» **Information given**
____
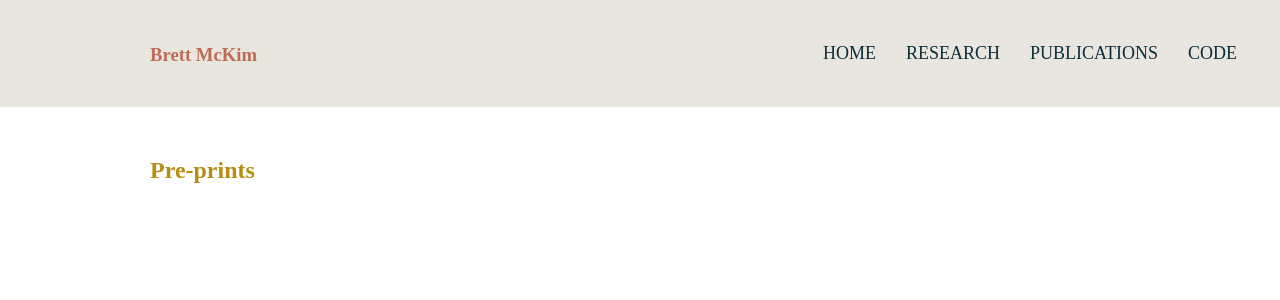
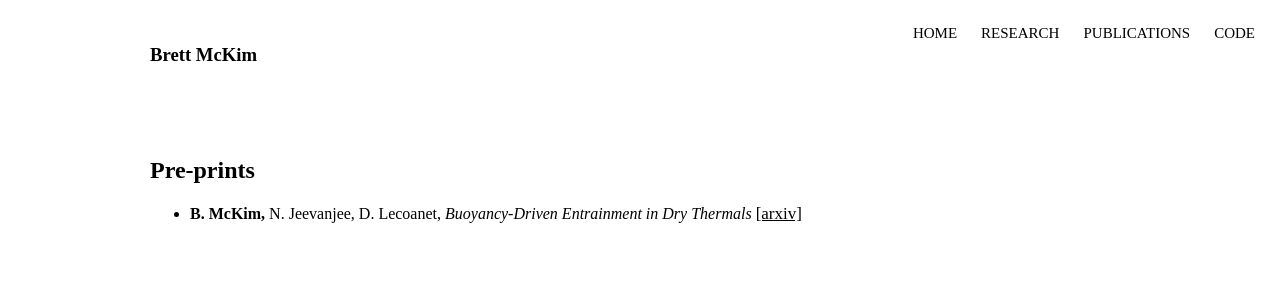
Before and after one commit to mckimb/mckimb.github.io, a Jekyll site: the page built from papers/index.html, in a window 1280 px wide. Shown: the top 300 px of the page. Built offline with Jekyll 4.4.1, drawn with Linux system fonts in a browser that asks for light colours.

Commit message:
Update main.css

```diff
--- a/css/main.css
+++ b/css/main.css
@@ -6,15 +6,15 @@ body {
 }
 
 body h1 {
-    color: #b68e15;
+    color: black;
 }
 
 body h2 {
-    color: #b68e15;
+    color: black;
 }
 
 body h3 {
-    color: #be6d54;
+    color: black;
 }
 
 h3 {
@@ -25,37 +25,37 @@ h3 {
 
 body p {
     font-size: 17px;
-    color: white;
+    color: black;
     margin-left: 30px;
     margin-right: 30px;
 }
 
 body a {
     font-size: 17px;
-    color: white;
+    color: black;
     text-decoration: underline;
 }
 
 body a:hover {
-    color: #e6e6fa;
+    color: black;
     text-decoration: underline;
 }
 
 .blurb UL {
-    color: white;
+    color: black;
 }
 
 .blurb li {
-    color: white;
+    color: black;
 }
 
 .blurb a {
-    color: white;
+    color: black;
     text-decoration: underline;
 }
 
 .blurb a:hover {
-    color: #e6e6fa;
+    color: black;
     text-decoration: underline;
 }
 
@@ -87,15 +87,15 @@ nav ul li, footer ul li {
 .dot1 {
   height: 25%;
   width: 25%;
-  background-color: #edc141;
+  background-color: white;
   border-radius: 50%;
   display: inline-block;
 }
 
 .topnav {
     position: absolute;
-    padding: 30px 30px;
-    background-color: #e9e6df;
+    padding: 15px 15px;
+    background-color: white;
     overflow: hidden;
     list-style:none;
     top: 0;
@@ -110,9 +110,9 @@ nav ul li, footer ul li {
 
 .topnav a {
   display:inline-block;
-  padding: 13px;
-  font-size: 18px;
-  color: #0a2f3b;
+  padding: 10px;
+  font-size: 15px;
+  color: black;
   text-decoration: none;
 }
 
```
____
» **Task objective**
Bring together every line in the entries that holds the string "blurb".

» **Solution to the exercise**
 .blurb UL {
 .blurb li {
 .blurb a {
 .blurb a:hover {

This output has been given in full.